Directions. Which lines in the entries below contain the string "radius"? Show each of them in full.

Extracted information: Begin

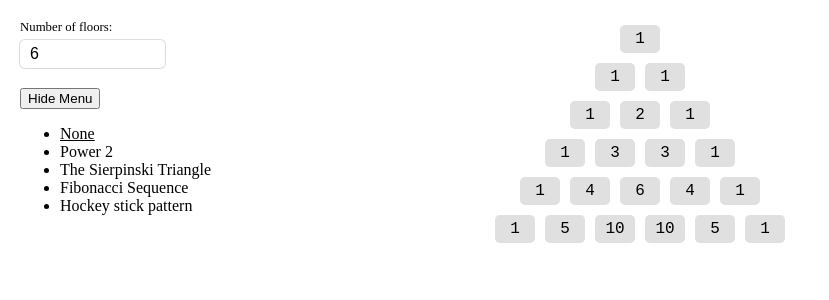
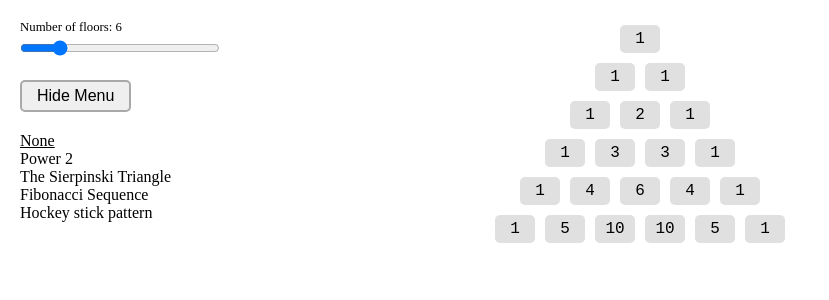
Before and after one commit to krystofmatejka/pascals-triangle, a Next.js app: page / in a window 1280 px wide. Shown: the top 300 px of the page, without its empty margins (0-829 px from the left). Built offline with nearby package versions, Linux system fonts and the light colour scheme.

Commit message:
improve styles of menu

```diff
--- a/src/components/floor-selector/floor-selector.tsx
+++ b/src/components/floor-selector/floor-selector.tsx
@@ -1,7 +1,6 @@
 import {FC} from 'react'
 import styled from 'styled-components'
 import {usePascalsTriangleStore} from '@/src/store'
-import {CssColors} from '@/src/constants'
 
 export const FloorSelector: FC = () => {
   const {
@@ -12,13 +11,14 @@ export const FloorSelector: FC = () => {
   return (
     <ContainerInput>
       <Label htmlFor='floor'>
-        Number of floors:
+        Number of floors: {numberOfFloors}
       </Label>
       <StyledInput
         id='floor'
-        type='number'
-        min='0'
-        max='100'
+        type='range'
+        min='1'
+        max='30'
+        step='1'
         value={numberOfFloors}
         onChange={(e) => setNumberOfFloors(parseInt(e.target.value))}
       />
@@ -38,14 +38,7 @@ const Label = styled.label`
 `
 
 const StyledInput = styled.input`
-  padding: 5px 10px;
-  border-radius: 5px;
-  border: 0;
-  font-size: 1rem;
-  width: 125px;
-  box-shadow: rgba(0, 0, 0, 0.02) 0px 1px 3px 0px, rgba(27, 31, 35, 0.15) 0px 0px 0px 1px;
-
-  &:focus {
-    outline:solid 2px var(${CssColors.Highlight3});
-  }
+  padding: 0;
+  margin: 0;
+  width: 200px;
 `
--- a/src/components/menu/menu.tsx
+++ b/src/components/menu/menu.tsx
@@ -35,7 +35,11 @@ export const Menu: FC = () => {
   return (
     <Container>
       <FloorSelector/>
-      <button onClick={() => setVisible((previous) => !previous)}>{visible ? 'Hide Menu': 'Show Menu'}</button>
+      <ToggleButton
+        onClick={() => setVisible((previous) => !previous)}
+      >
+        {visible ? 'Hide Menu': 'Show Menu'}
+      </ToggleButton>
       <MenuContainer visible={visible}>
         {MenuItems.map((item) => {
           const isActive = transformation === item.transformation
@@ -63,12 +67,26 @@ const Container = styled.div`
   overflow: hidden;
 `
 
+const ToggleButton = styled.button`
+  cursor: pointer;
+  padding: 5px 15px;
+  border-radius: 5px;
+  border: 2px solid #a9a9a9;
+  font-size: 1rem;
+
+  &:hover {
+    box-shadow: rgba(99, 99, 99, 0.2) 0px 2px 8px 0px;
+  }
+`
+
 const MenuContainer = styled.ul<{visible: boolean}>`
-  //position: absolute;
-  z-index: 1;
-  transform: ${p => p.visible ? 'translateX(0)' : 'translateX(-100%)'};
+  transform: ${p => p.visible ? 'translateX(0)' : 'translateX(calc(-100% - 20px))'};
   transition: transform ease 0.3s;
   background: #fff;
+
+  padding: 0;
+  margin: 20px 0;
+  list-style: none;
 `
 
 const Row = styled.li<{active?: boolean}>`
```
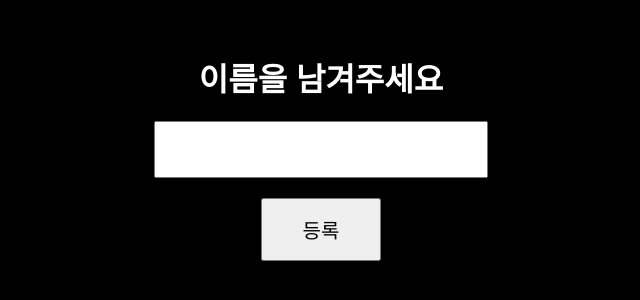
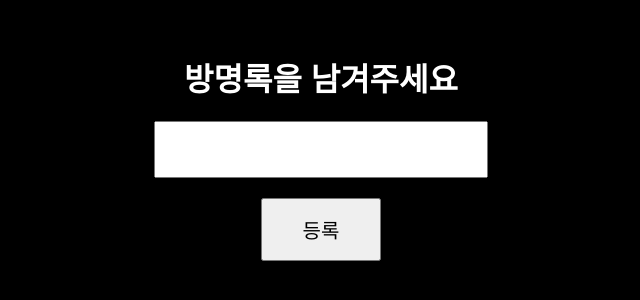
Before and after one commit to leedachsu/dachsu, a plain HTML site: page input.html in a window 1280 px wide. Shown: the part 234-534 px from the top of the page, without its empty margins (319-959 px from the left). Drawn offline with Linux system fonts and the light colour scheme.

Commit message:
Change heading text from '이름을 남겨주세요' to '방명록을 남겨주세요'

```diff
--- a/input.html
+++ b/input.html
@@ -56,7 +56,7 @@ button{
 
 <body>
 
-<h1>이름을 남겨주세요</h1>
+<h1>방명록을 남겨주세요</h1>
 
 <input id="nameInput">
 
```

Extracted information: End
Extracted information: Begin

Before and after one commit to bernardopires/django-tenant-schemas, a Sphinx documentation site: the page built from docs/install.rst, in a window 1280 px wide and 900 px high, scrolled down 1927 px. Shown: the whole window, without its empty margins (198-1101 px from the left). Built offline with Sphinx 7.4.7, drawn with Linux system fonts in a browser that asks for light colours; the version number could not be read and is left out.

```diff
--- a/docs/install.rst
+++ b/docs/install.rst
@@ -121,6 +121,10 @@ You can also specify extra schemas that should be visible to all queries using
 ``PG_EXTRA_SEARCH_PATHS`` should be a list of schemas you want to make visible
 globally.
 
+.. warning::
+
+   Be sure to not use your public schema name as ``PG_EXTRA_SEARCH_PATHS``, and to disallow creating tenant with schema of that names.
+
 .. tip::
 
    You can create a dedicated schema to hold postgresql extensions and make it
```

Extracted information: End

Expected answer.
-  border-radius: 5px;
+  border-radius: 5px;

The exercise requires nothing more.